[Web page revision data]
= Beginning of Section =
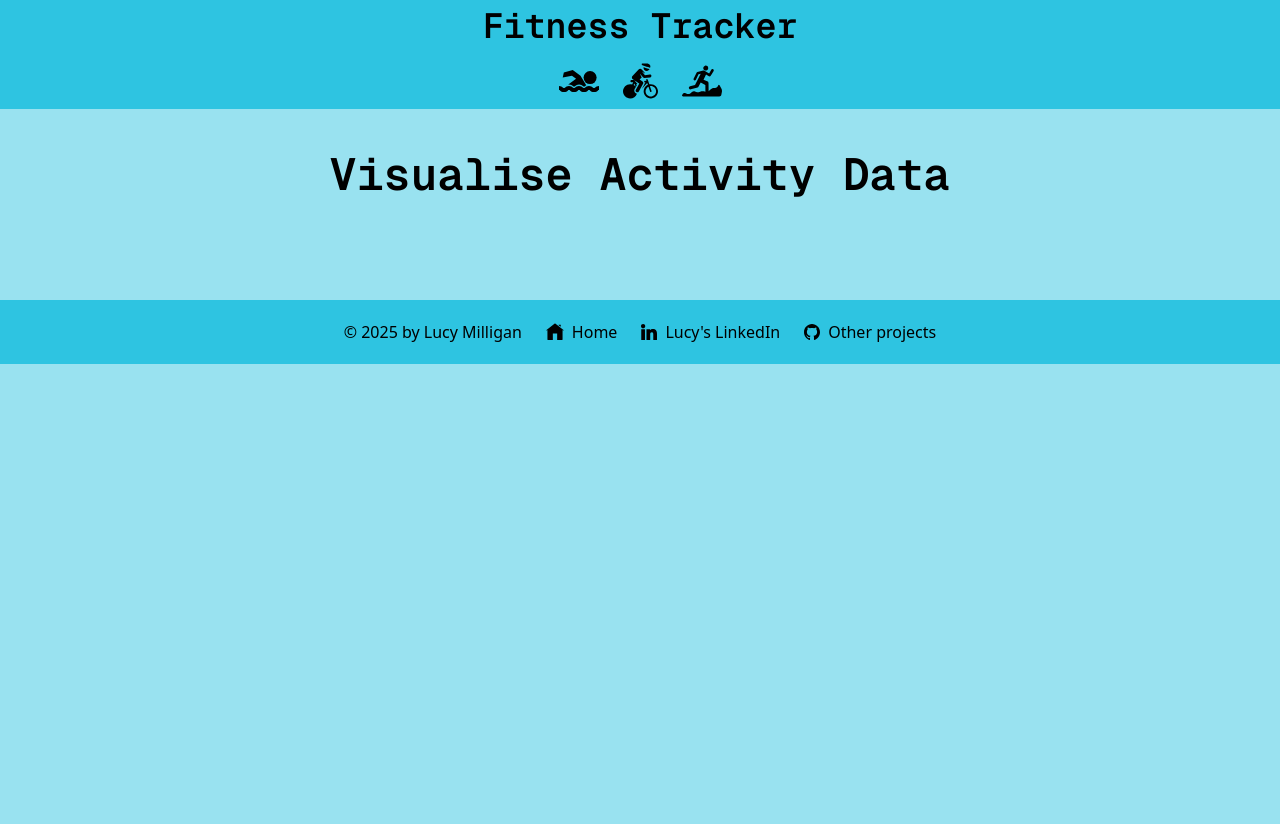
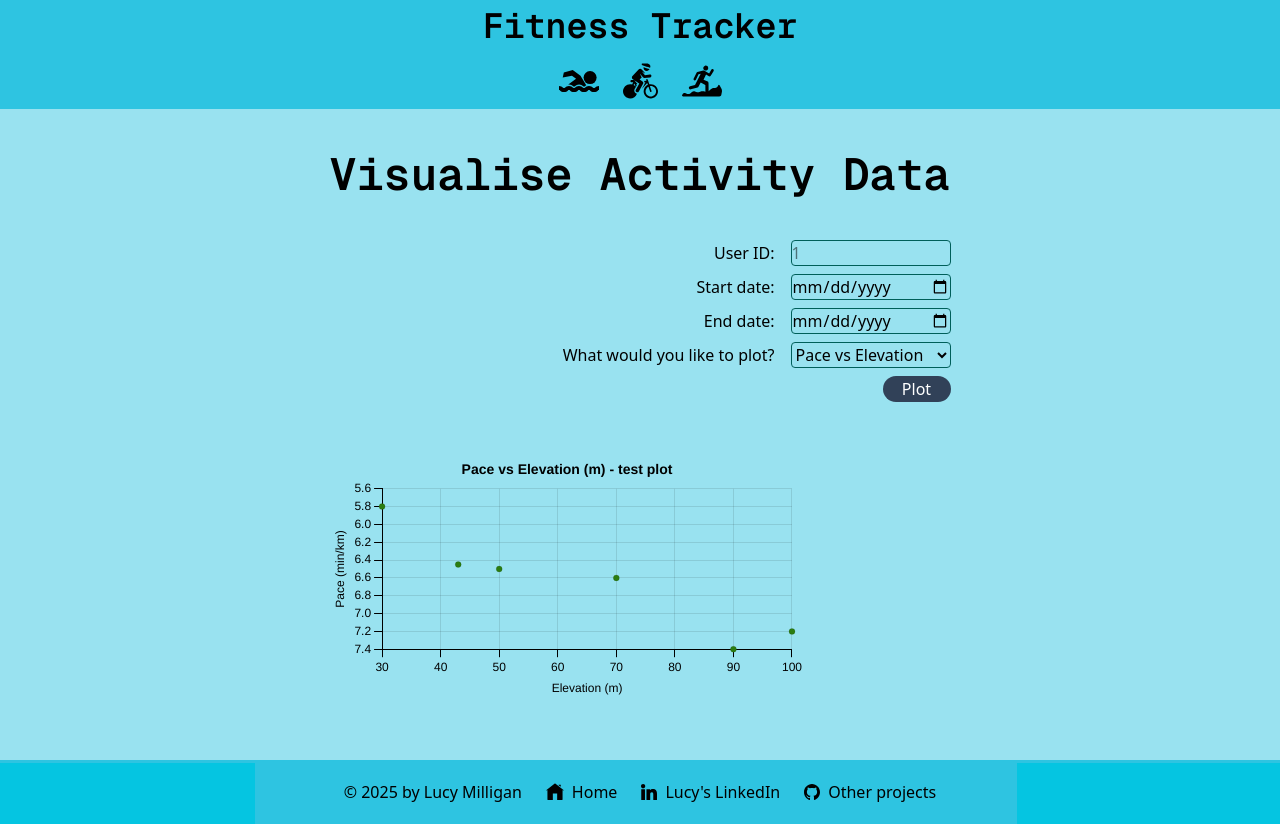
Before and after one commit to LucyMilligan/fitness-tracker, a Next.js app in the folder frontend/fitness-tracker/: page /visualise_data in a window 1280 px wide. Before the commit the page ends 800 px from the top, so only its background shows below. Built offline with nearby package versions, Linux system fonts and the light colour scheme.

Commit message:
create practice plot on visualise activity data page using react-chartjs-2. Also create basic form on same page (not yet connected to anything)

```diff
--- /dev/null
+++ b/frontend/fitness-tracker/app/plots/practice_plot.js
@@ -0,0 +1,76 @@
+import React from 'react';
+import {
+  Chart as ChartJS,
+  LinearScale,
+  PointElement,
+  LineElement,
+  Tooltip,
+  Legend,
+  Title
+} from 'chart.js';
+import { Scatter } from 'react-chartjs-2';
+
+ChartJS.register(Title, LinearScale, PointElement, LineElement, Tooltip, Legend)
+
+export const options = {
+  plugins: {
+    title: {
+      display: true,
+      text: "Pace vs Elevation (m) - test plot",
+      color: "black",
+      font: {
+        size: 14,
+        weight: "bold"
+      },
+      padding: {
+        bottom: 10
+      }
+    },
+    legend: {
+      display: false
+    }
+  },
+  scales: {
+    y: {
+      title: {
+        display: true,
+        text: "Pace (min/km)",
+        color: "black"
+      },
+      reverse: true,
+      border: {
+        color: "black"},
+      grid: {
+        tickColor: "black"},
+      ticks: {
+        color: "black"}
+    },
+    x: {
+      title: {
+        display: true,
+        text: "Elevation (m)",
+        color: "black"
+      },
+      border: {
+        color: "black"},
+      grid: {
+        tickColor: "black"},
+      ticks: {
+        color: "black"}
+    }
+  }
+};
+
+export const data = {
+  datasets: [
+    {
+      label: "Pace vs Elevation (test plot)",
+      data: [{x: 100, y: 7.2}, {x: 70, y: 6.6}, {x: 50, y: 6.5}, {x: 30, y: 5.8}, {x: 43, y: 6.45}, {x: 90, y: 7.4}],
+      backgroundColor: "rgb(43, 125, 17)"
+    }
+  ]
+};
+
+export function PaceVsElevation() {
+  return <Scatter options={options} data={data} />;
+}
--- a/frontend/fitness-tracker/app/visualise_data/page.js
+++ b/frontend/fitness-tracker/app/visualise_data/page.js
@@ -1,12 +1,82 @@
-// export default function Page() {
-//     return <p>Visualise Activity Data Page</p>;
-// }
+"use client"
+import { PaceVsElevation } from "../plots/practice_plot"
 
+// add onSubmit={handleSubmit} to form - create function for handleSubmit
+// add value and onChange to each form item
 export default function Page() {
     return (
       <>
         <main>
           <p className="text-[45px] text-center py-8 font-semibold font-[family-name:var(--font-geist-mono)]">Visualise Activity Data</p>
+          <form className="flex gap-2 flex-col justify-end">
+            {/* User ID - add value and onChange to input*/}
+            <div className="flex justify-end items-center gap-4">
+              <label htmlFor="user_id" className="w-37 text-right font-12">User ID:</label>
+              <input
+                type="text"
+                name="user_id"
+                title="User ID number"
+                placeholder="1"
+                className="w-40 border border-teal-800 bg-transparent rounded outline-none focus-within:border-teal-600"
+                >
+              </input>
+            </div>
+
+            {/* start date */}
+            <div className="flex justify-end items-center gap-4">
+              <label htmlFor="start_date" className="w-37 text-right font-12">Start date:</label>
+              <input
+                type="date"
+                id="start_date"
+                name="start_date"
+                min="2020-01-01"
+                max="2030-01-01"
+                className="w-40 border border-teal-800 bg-transparent rounded outline-none focus-within:border-teal-600"
+                >
+              </input>
+            </div>
+
+            {/* end date */}
+            <div className="flex justify-end items-center gap-4">
+              <label htmlFor="end_date" className="w-37 text-right font-12">End date:</label>
+              <input
+                type="date"
+                id="end_date"
+                name="end_date"
+                min="2020-01-01"
+                max="2030-01-01"
+                className="w-40 border border-teal-800 bg-transparent rounded outline-none focus-within:border-teal-600"
+                >
+              </input>
+            </div>
+
+            {/* plot type */}
+            <div className="flex justify-end items-center gap-4">
+              <label htmlFor="plot_type" className="w-70 text-right font-12">What would you like to plot?</label>
+              <select
+                id="plot_type"
+                name="plot_type"
+                className="w-40 border border-teal-800 bg-transparent rounded outline-none focus-within:border-teal-600"
+                >
+                <option value="paceVsElev">Pace vs Elevation</option>
+                <option value="paceVsElev">Pace vs Perceived effort</option>
+                <option value="paceVsElev">Pace vs Distance</option>
+              </select>
+            </div>
+
+            {/* button */}
+            <div className="flex gap-1 pl-38 justify-end items-center">
+              <button
+                type="submit"
+                className="text-center border rounded-full border-solid border-transparent focus-within:border-teal-600 w-17 hover:bg-teal-600 bg-slate-700 text-white"
+              >
+                Plot
+              </button>
+            </div>
+          </form>
+          <div className="pt-15">
+            <PaceVsElevation />
+          </div>
         </main>
       </>
     )
--- /dev/null
+++ b/frontend/fitness-tracker/data/raw_activity_data.json
@@ -0,0 +1,194 @@
+[
+    {
+      "activity": "run",
+      "time": "20:16",
+      "user_id": 1,
+      "date": "2025/03/25",
+      "moving_time": "00:49:21",
+      "perceived_effort": 5,
+      "elevation_m": 94,
+      "id": 1,
+      "activity_type": "road",
+      "distance_km": 7.16
+    },
+    {
+      "activity": "run",
+      "time": "10:08",
+      "user_id": 1,
+      "date": "2025/03/23",
+      "moving_time": "00:33:01",
+      "perceived_effort": 8,
+      "elevation_m": 89,
+      "id": 2,
+      "activity_type": "road",
+      "distance_km": 5.01
+    },
+    {
+      "activity": "run",
+      "time": "14:40",
+      "user_id": 1,
+      "date": "2025/03/18",
+      "moving_time": "01:16:22",
+      "perceived_effort": 4,
+      "elevation_m": 146,
+      "id": 3,
+      "activity_type": "trail",
+      "distance_km": 10.6
+    },
+    {
+      "activity": "run",
+      "time": "09:02",
+      "user_id": 1,
+      "date": "2025/03/16",
+      "moving_time": "00:52:38",
+      "perceived_effort": 3,
+      "elevation_m": 104,
+      "id": 4,
+      "activity_type": "road",
+      "distance_km": 6.89
+    },
+    {
+      "activity": "run",
+      "time": "17:45",
+      "user_id": 1,
+      "date": "2025/03/05",
+      "moving_time": "00:33:24",
+      "perceived_effort": 6,
+      "elevation_m": 36,
+      "id": 5,
+      "activity_type": "road",
+      "distance_km": 5.01
+    },
+    {
+      "activity": "run",
+      "time": "17:45",
+      "user_id": 1,
+      "date": "2025/02/27",
+      "moving_time": "00:34:01",
+      "perceived_effort": 6,
+      "elevation_m": 81,
+      "id": 6,
+      "activity_type": "road",
+      "distance_km": 5.01
+    },
+    {
+      "activity": "run",
+      "time": "17:12",
+      "user_id": 1,
+      "date": "2025/02/22",
+      "moving_time": "00:30:56",
+      "perceived_effort": 7,
+      "elevation_m": 43,
+      "id": 7,
+      "activity_type": "road",
+      "distance_km": 5.02
+    },
+    {
+      "activity": "run",
+      "time": "17:34",
+      "user_id": 1,
+      "date": "2025/02/17",
+      "moving_time": "00:32:15",
+      "perceived_effort": 6,
+      "elevation_m": 50,
+      "id": 8,
+      "activity_type": "road",
+      "distance_km": 5.01
+    },
+    {
+      "activity": "run",
+      "time": "17:28",
+      "user_id": 1,
+      "date": "2025/02/10",
+      "moving_time": "00:38:57",
+      "perceived_effort": 6,
+      "elevation_m": 103,
+      "id": 9,
+      "activity_type": "road",
+      "distance_km": 5.59
+    },
+    {
+      "activity": "run",
+      "time": "17:29",
+      "user_id": 1,
+      "date": "2025/02/03",
+      "moving_time": "00:37:25",
+      "perceived_effort": 8,
+      "elevation_m": 116,
+      "id": 10,
+      "activity_type": "road",
+      "distance_km": 5.2
+    },
+    {
+      "activity": "run",
+      "time": "17:35",
+      "user_id": 1,
+      "date": "2025/01/29",
+      "moving_time": "00:32:02",
+      "perceived_effort": 5,
+      "elevation_m": 49,
+      "id": 11,
+      "activity_type": "road",
+      "distance_km": 5.01
+    },
+    {
+      "activity": "run",
+      "time": "17:53",
+      "user_id": 1,
+      "date": "2025/03/28",
+      "moving_time": "00:37:57",
+      "perceived_effort": 8,
+      "elevation_m": 47,
+      "id": 12,
+      "activity_type": "trail",
+      "distance_km": 5.58
+    },
+    {
+      "activity": "run",
+      "time": "17:02",
+      "user_id": 1,
+      "date": "2025/04/02",
+      "moving_time": "00:38:17",
+      "perceived_effort": 2,
+      "elevation_m": 52,
+      "id": 13,
+      "activity_type": "trail",
+      "distance_km": 5.08
+    },
+    {
+      "activity": "run",
+      "time": "17:29",
+      "user_id": 1,
+      "date": "2025/04/09",
+      "moving_time": "00:36:48",
+      "perceived_effort": 5,
+      "elevation_m": 60,
+      "id": 15,
+      "activity_type": "road",
+      "distance_km": 5.67
+    },
+    {
+      "activity": "run",
+      "time": "17:32",
+      "user_id": 1,
+      "date": "2025/04/07",
+      "moving_time": "00:36:30",
+      "perceived_effort": 7,
+      "elevation_m": 110,
+      "id": 16,
+      "activity_type": "trail",
+      "distance_km": 5.02
+    },
+    {
+      "activity": "run",
+      "time": "17:09",
+      "user_id": 1,
+      "date": "2025/04/04",
+      "moving_time": "00:37:22",
+      "perceived_effort": 4,
+      "elevation_m": 53,
+      "id": 17,
+      "activity_type": "trail",
+      "distance_km": 5.43
+    }
+  ]
```
Also changed, not shown: frontend/fitness-tracker/package.json (+6 -4 lines), 1 other file (tests, documents, lock files or other folders).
= End of Section =
Brief :: Among the lines above, which hold the word "display"? Report each one.

Task response ::
+      display: true,
+      display: false
+        display: true,
+        display: true,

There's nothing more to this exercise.